As soon as Aiden was born he started having what we called at that time “tiny panic attacks” where he would have a very rhythmic cry for a couple of seconds and then his eyes would roll upward and to the left for a second while his arms flew out to his sides. It would only last for a few seconds, but it was noticeably different from normal newborn behavior right off the bat. And I mean as soon as he was born, right in the hospital. If I’m being completely honest, I even remember feeling them while he was in the womb. I had asked my OBGYN if babies could have seizures while in utero, but he brushed me off as a panicked first-time mom.
After he was born, I asked his pediatrician in the hospital what his “panic attacks” could be, I mean, what do newborns have to be panicked about at merely hours old. The pediatrician brushed me off much like my OBGYN as a worried, first time mother and told me it was “normal newborn behavior”.
After a month, Aiden’s panic attacks got bigger and longer, and I had seen 2 more pediatricians about it and gotten nowhere. I finally Googled baby seizures and found a video on YouTube on exactly what my baby did. I had seen enough and immediately packed up the car and drove to Primary Children’s hospital 4 hours away. They ran all the tests and, in the end, diagnosed him with epilepsy and sent us home on phenobarbital.
He was seizure free after this until about a year old. Then we noticed Aiden occasionally waking up laughing hysterically. At first, I thought he was just a happy baby having some great dreams. They would only occur when he was waking up or going to sleep. We were seeing a neurologist every couple of months for his epilepsy and I brought it up to him. He was unsure what could be causing it but decided to switch Aiden’s medication to see if that would help.
After another year passed and the laughing fits got more frequent I again turned to Google. I searched “laughing seizures” which lead me to some obscure page talking about a Hypothalamic Hamartoma. I brought it up to the neurologist at our next appointment and he assured me that was a 1 in a million chance. He said he wanted to do a 3-day EEG to see what was causing the seizures. I told him that after the EEG showed nothing, I wanted an MRI and I wanted him to specifically look for an HH tumor.
Long story short, a mother’s intuition is hardly ever wrong.
At the time of his diagnosis the laser ablation method was still somewhat new. We decided, after meeting with multiple doctors, that we wanted to wait a few years before having the surgery. Aiden’s seizures were still manageable on medication and, we were afraid.
Fast forward 5 more years. Aiden was in the first grade and having 2-3 seizures a week. Medication wasn’t seeming to help anymore, and he was so embarrassed to have them in school that he would try to hold his breath to keep them in. It was time to have the surgery.
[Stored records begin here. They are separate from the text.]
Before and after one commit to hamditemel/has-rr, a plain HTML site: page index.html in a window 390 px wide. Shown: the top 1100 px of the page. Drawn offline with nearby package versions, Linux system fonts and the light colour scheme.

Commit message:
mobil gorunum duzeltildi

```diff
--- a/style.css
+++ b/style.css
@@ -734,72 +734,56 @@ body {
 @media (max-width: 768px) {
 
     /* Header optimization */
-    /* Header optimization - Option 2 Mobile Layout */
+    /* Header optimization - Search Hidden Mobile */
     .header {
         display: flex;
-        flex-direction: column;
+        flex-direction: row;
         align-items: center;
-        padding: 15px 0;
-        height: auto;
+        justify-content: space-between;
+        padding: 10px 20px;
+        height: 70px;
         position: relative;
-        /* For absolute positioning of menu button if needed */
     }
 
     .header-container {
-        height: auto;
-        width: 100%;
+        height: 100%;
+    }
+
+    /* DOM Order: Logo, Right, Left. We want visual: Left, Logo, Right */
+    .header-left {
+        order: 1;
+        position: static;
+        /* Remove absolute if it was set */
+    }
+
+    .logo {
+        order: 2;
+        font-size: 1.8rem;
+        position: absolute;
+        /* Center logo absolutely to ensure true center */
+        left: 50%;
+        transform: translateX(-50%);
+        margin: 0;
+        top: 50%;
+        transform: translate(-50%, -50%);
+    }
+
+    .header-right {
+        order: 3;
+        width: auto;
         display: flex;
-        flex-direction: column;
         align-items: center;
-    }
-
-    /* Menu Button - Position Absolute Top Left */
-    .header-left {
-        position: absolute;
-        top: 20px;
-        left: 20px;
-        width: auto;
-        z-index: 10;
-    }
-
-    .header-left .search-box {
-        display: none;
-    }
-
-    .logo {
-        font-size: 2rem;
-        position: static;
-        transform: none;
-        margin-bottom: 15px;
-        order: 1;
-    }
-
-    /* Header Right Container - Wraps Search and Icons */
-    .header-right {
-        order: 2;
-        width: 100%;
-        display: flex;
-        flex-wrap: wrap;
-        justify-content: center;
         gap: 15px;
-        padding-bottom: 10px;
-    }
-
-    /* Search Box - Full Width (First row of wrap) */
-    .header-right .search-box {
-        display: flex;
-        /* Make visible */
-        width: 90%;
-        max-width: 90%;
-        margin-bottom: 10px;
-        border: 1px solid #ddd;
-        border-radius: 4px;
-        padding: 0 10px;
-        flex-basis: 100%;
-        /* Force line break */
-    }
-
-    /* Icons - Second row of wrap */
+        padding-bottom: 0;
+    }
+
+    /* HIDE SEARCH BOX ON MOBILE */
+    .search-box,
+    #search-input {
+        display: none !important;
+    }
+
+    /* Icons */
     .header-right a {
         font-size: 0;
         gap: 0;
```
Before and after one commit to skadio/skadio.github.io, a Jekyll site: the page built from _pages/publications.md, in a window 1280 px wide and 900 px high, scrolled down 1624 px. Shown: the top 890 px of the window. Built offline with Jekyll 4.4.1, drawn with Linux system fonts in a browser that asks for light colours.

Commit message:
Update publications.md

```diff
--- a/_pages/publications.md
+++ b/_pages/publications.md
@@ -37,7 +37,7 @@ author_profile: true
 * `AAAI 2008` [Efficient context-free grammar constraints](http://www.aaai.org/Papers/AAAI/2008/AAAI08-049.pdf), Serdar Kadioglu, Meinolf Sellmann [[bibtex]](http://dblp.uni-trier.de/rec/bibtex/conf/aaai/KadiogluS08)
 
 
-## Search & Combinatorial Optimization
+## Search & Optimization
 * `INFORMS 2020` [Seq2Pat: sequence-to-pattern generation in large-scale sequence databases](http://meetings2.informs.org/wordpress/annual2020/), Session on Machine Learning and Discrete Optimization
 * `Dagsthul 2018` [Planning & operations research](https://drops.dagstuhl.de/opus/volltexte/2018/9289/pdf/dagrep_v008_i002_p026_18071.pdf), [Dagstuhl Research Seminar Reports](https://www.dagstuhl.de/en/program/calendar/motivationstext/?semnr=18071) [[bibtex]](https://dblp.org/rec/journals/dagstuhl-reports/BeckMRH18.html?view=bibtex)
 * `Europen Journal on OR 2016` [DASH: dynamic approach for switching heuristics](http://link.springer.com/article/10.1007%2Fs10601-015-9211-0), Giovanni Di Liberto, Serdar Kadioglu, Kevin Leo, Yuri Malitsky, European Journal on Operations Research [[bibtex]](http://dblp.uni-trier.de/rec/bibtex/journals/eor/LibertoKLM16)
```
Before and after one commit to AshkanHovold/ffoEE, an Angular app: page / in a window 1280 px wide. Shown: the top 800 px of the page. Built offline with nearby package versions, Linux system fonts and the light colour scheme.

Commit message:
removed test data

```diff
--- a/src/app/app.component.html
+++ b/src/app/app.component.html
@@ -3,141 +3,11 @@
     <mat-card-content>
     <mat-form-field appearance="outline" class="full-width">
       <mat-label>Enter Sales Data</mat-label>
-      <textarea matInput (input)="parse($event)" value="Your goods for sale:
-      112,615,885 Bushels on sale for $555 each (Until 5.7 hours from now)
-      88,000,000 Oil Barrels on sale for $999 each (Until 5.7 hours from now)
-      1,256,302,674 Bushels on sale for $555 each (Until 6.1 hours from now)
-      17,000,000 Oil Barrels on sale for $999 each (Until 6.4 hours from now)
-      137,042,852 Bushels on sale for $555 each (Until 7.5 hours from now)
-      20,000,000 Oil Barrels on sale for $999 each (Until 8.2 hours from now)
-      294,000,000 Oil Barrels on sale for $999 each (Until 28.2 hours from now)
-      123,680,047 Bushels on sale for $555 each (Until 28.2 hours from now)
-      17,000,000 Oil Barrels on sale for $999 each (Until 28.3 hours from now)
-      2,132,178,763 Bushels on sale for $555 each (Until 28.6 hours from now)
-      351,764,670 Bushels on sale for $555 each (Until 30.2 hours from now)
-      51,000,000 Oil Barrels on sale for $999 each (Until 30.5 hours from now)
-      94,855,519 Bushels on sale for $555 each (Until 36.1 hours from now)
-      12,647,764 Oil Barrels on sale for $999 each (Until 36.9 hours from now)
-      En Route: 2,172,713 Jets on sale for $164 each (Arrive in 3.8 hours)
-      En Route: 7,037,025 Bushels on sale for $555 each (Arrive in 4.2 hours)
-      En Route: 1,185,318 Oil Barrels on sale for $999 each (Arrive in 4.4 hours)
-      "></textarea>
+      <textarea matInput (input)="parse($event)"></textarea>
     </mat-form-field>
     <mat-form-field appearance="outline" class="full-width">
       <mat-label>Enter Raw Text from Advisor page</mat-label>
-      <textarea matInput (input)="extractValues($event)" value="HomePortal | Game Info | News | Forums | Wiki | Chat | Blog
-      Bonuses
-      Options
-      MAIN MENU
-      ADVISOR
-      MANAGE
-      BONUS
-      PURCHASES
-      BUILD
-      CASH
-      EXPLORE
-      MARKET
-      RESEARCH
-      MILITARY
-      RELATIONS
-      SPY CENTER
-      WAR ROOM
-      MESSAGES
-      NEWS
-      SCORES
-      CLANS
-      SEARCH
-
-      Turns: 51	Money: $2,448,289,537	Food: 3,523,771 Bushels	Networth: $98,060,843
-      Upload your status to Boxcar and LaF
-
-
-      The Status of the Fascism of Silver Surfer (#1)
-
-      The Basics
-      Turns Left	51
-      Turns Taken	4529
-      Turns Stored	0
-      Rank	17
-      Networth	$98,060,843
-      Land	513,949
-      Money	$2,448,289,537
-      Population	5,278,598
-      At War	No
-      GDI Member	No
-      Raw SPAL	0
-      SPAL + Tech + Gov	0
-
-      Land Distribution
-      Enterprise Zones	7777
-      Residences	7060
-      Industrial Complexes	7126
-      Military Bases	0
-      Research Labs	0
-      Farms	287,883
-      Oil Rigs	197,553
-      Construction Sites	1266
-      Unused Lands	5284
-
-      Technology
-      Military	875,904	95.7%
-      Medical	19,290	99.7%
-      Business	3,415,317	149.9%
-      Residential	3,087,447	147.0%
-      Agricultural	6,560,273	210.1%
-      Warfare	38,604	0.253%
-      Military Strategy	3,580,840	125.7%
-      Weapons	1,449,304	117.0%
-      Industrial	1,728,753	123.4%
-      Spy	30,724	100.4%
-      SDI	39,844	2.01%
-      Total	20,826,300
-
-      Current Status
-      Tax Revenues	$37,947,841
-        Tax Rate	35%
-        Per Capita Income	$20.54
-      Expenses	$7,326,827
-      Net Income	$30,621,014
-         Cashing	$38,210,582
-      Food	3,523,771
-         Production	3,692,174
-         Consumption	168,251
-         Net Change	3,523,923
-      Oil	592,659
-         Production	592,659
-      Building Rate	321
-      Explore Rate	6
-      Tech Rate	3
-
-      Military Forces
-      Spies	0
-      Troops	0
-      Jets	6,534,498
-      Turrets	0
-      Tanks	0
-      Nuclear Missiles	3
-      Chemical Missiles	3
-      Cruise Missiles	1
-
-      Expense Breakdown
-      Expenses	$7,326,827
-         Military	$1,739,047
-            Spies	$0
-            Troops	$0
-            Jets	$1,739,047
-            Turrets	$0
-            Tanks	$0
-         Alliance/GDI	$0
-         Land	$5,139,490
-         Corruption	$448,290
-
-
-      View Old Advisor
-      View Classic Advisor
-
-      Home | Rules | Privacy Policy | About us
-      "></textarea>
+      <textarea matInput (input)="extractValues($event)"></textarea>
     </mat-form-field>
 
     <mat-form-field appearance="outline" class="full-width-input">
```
Looking back now we were nowhere near prepared for all the surgery had in store. Our doctors told us it would be fairly easy. He could be up and jumping on the tramp a week later.
He had the surgery in Salt Lake City, Utah, in July of 2017. One day later they discharged us form the ICU. At the time he hadn’t even gotten up to use the bathroom or walked around for that matter. I had to physically carry him out of the hospital.
Aiden had substantial memory loss at first. He couldn’t remember anything past about ten minutes. He was also severely hungry. The two side effects combined led to some pretty hairy arguments, as he would eat a meal and then forget that he ate and still feel hungry! The memory problem wore off after a couple of months, but he still felt the hunger pains all the time.
Other than the physical side effects being hard to deal with, cognitively Aiden started to improve. Before, it always seemed that his brain was cloudy. He had a hard time concentrating and subjects like math were completely foreign to him. After the surgery, Aiden started to improve. He was still a bit behind but starting to catch up and beginning to understand things quicker.
Socially, he has some problems. He is slow to speak and takes more time than the other kids to get to the point of his conversations. He does well when playing with younger kids but boys his own age have started to notice that he’s “different” which has been hard on his self-esteem.
In the 18 months since the surgery Aiden has doubled in weight. At the time of the surgery he weighed 70 pounds. Aiden now weighs in at 140 pounds. We have not gotten him diagnosed yet, but I suspect he has a mild form of hypothalamus obesity as a result of the surgery. Before the surgery Aiden was an active, normal little boy who loved to climb trees, do flips off the side of the pool into the water, do the monkey bars and really, just loved to run. It seemed like everywhere we went I was having to yell after him “Aiden, wait up.”
Since the surgery he gained so much weight so fast that he was in pain. His feet hurt. He stopped running, he couldn’t hold himself up on the monkey bars, he couldn’t move and control his body like he once had been able to. This was frustrating for him to endure and for me to watch. Now, instead of me trying to keep up with him, I was having to drag him along constantly reassuring him he could make it.
We started having him swim laps every day and got him on a low carb diet which has seemed to help.
I told myself these were all ok things to deal with because we did the surgery so he could be